From: Steven D'Aprano email@example.com
Sent: Wednesday, March 5, 2014 3:25 AM
On Tue, Mar 04, 2014 at 05:05:39PM -0800, Andrew Barnert wrote:
On Mar 4, 2014, at 14:31, Greg Ewing firstname.lastname@example.org
Steven D'Aprano wrote:
What I have in my head is some vague concept that the Python
evaluation rules will somehow know when to evaluate the thunk and when to treat it as an object, which is (as I understand it) what happens in Algol.
But Algol has the benefit of static typing -- the procedure being called explicitly declares whether the argument is to be passed by name or value. Python has no idea about that at compile time.
I'm not convinced that this really matters, but for the sake of the argument let's say it does.
It's not really static typing that's key here; it's that, unless you have explicit syntax for all uses of thunks, you either need implicit type casts, and static typing is necessary for implicit type casts.
(However, as I said before, this doesn't have to be a deal-breaker. You can probably get away with making all references either immediate or delayed, so long as the syntax for doing the other explicitly isn't too obtrusive and the performance cost isn't too high. For example, if referencing a thunk always evaluates, `thunk` just creates a new thunk that will evaluate the old one, and you could optimize that into not much heavier than just passing the old one around—with a JIT, like PyPy, you could even optimize it into just passing the old one around.)
This is the main reason I think it's more productive to think of this in terms of Lisp-style quoting than Algol-style thunks.
Can you give more detail please?
I think I've already explained it, but let me try again in more detail.
A quoted expression and a thunk are similar things: ways to turn a language expression into something that can be evaluated or executed later.

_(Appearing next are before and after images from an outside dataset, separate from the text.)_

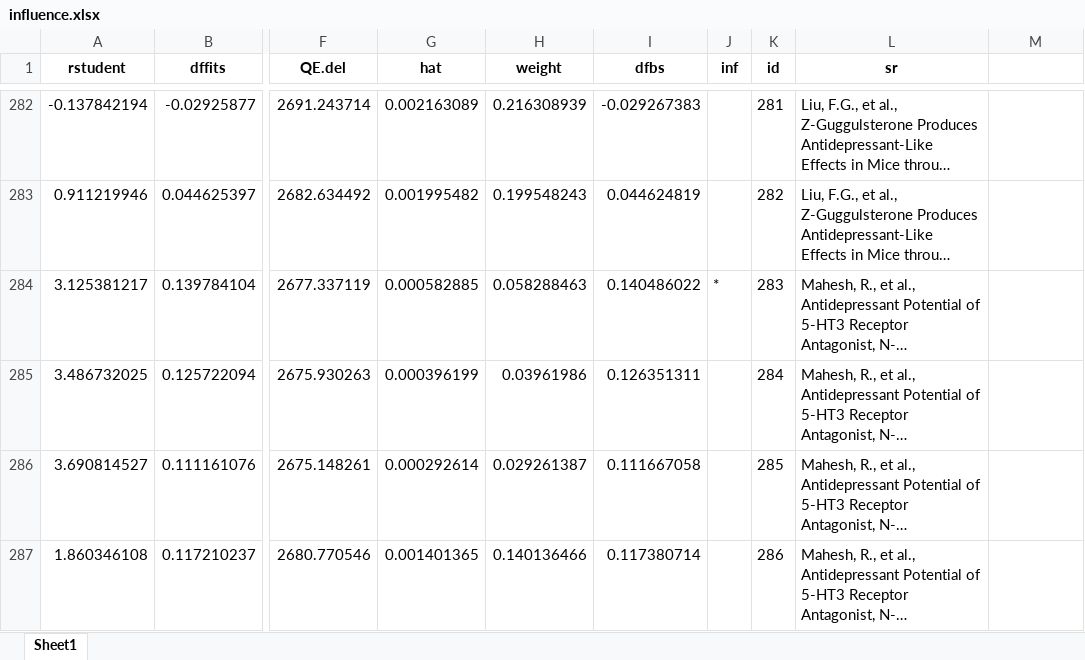
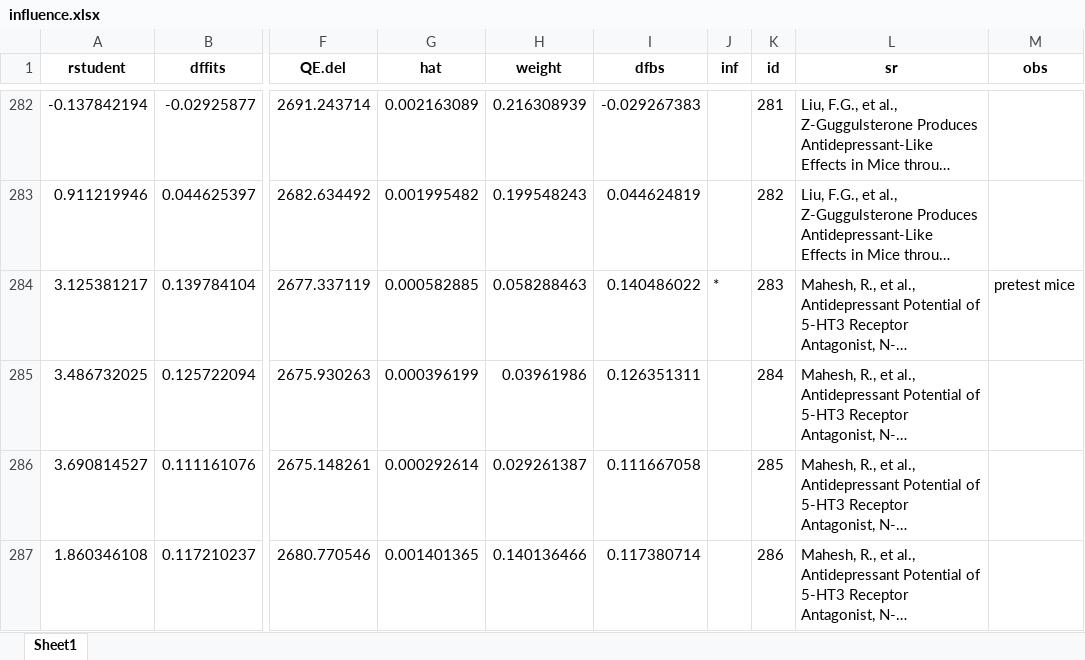
Before and after one commit to tamimart/DissAnalysis, an Excel workbook: data/influence.xlsx, sheet Sheet1, drawn as a sheet; only a part is shown, gaps mark what is left out; long unchanged cells end in …; values as stored, in another font and other column widths than the file's, no borders; the diff covers the shown part only; the diff names each change by its address in the sheet, - before the commit and + after, or states it on an @@ line.

```diff
--- a/data/influence.xlsx (sheet Sheet1)
+++ b/data/influence.xlsx (sheet Sheet1)
-M1: (empty)
+M1: obs
-M284 (obs): (empty)
+M284 (obs): pretest mice
```
Also changed, not shown: 50 edited cells elsewhere in this sheet, data/df_c.xlsx, data/df_r.xlsx, 18 other files.
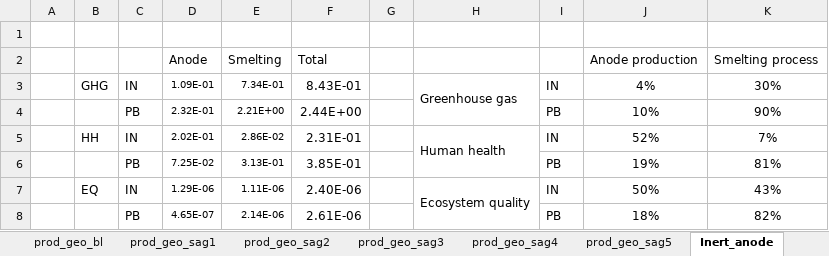
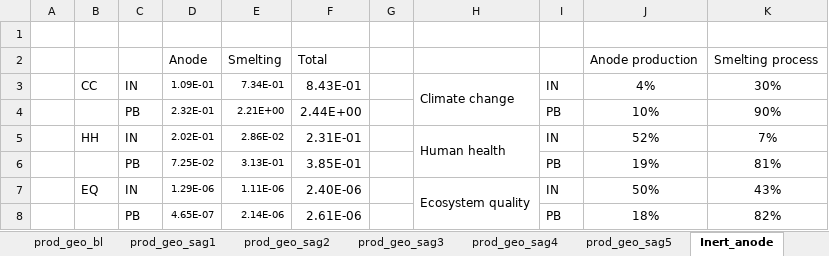
Before and after one commit to jpedneault/PRISMAL, an Excel workbook: doc/PRISMAL_data.xlsx, sheet Inert_anode, drawn as a sheet; values as stored, in another font and other column widths than the file's, no borders; charts and pictures not drawn; the diff names each change by its address in the sheet, - before the commit and + after, or states it on an @@ line.

```diff
--- a/doc/PRISMAL_data.xlsx (sheet Inert_anode)
+++ b/doc/PRISMAL_data.xlsx (sheet Inert_anode)
-B3: GHG
+B3: CC
-H3: Greenhouse gas
+H3: Climate change
```
Also changed, not shown: sheet elec_int_pb, sheet elec_int_in, sheet Data_Prod, sheet Data_elec_int, sheet impacts_elec_SSP, sheet prod_geo_sag1, 7 more sheets, other sheet tabs, formulas that keep their value, charts or pictures, 2 other files.
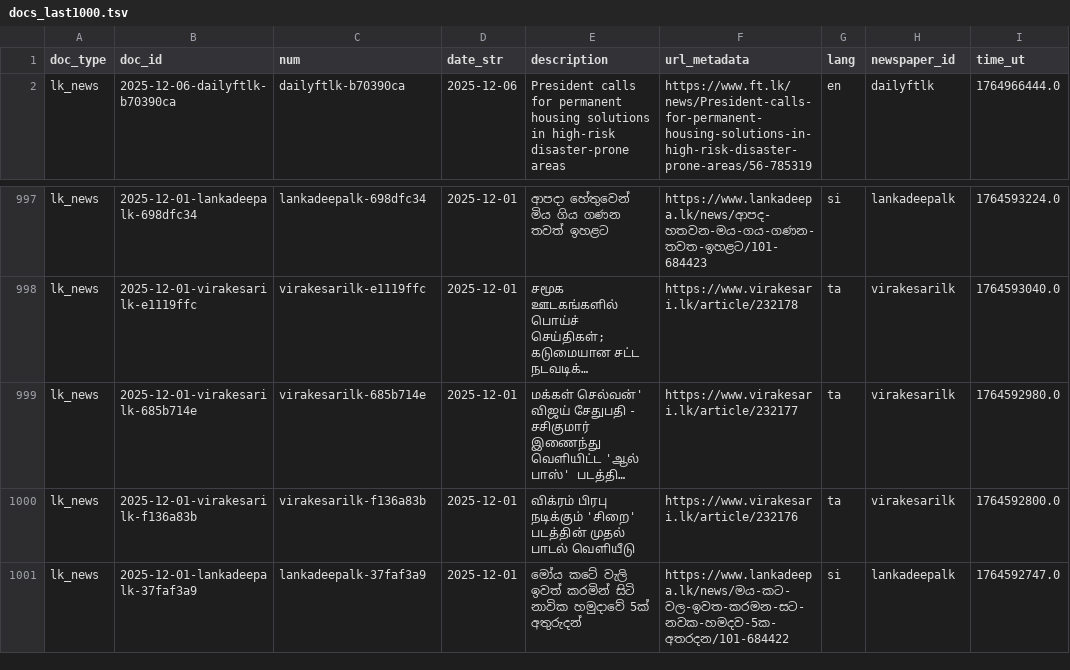
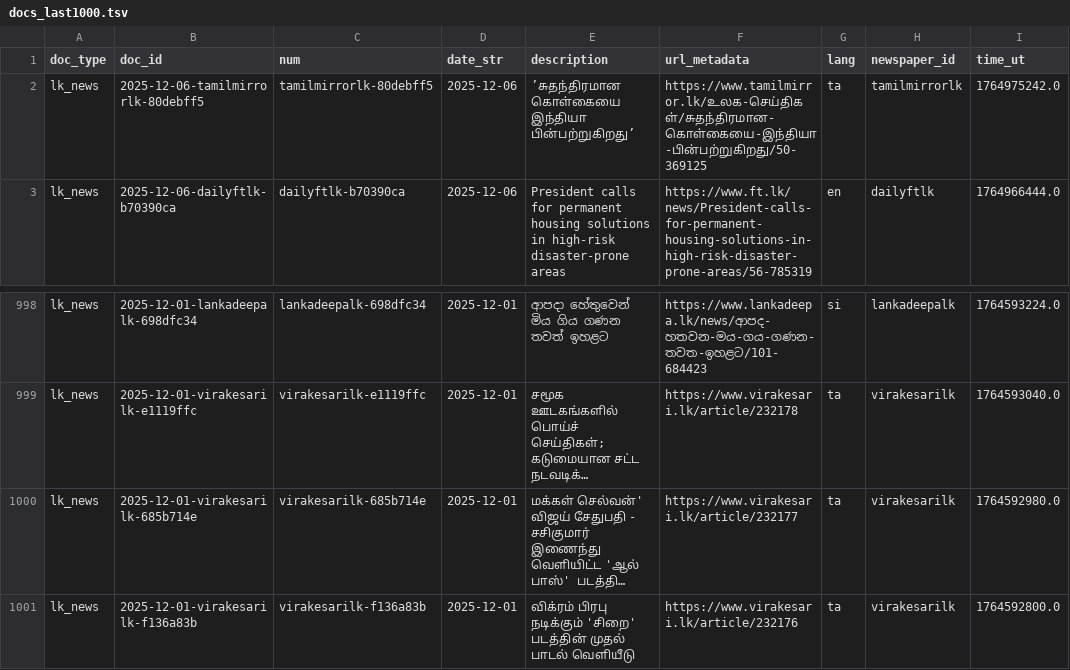
Before and after one commit to nuuuwan/lk_news, a TSV file: data/lk_news/docs_last1000.tsv, drawn as a sheet; only a part is shown, gaps mark what is left out; long unchanged cells end in …; removed rows and columns are numbered as before the commit, all else as after; the diff names each change by its address in the sheet, - before the commit and + after, or states it on an @@ line.

```diff
--- a/data/lk_news/docs_last1000.tsv
+++ b/data/lk_news/docs_last1000.tsv
+row 2: lk_news | 2025-12-06-tamilmirrorlk-80debff5 | tamilmirrorlk-80debff5 | 2025-12-06 | ’சுதந்திரமான கொள்கையை இந்தியா பின்பற்றுகிறது’ | https://www.tamilmirror.lk/உலக-செய்திகள்/சுதந்திரமான-கொள்கையை-இந்தியா-பின்பற்றுகிறது/50-369125 | ta | tamilmirrorlk | 1764975242.0
-row 1001: lk_news | 2025-12-01-lankadeepalk-37faf3a9 | lankadeepalk-37faf3a9 | 2025-12-01 | මෝය කටේ වැලි ඉවත් කරමින් සිටි නාවික හමුදාවේ 5ක් අතුරුදන් | https://www.lankadeepa.lk/news/මය-කට-වල-ඉවත-කරමන-සට-නවක-හමදව-5ක-අතරදන/101-684422 | si | lankadeepalk | 1764592747.0
```
Also changed, not shown: data/lk_news/docs_last100.tsv, 8 other files.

But there are two major differences. First, quoted expressions are first-class values, while thunks are not. Second, quoted expressions have an inspectable (or pattern-matchable) structure, while thunks do not.
You could relate that second difference to ASTs vs. code objects in Python—but since idiomatic Python does not use macros or any other generation or parsing of ASTs, it really isn't a visible difference, so the first one is more important.*
And then there's the historical difference: thunks come from static languages, quoting from dynamic languages. Together with being first-class values, this means quoted expressions need explicit but not-too-intrusive syntax not just for creating them, but also either for evaluating them, or for continuing to delay them.
So, that's why I think quoting is a more apt model for what we're trying to accomplish in this thread.
* As I mentioned before, it does actually matter for _implementation_ whether we use ASTs or code objects, at least if we want dynamic or flat in-place scoping, because the former would allow us to look up names at execution time, while the latter would not, unless we either add a LOAD_DYNAMIC opcode or compile name lookup into explicit dynamic lookup code. But as long as we define what the scoping rules are, users won't care how that's implemented.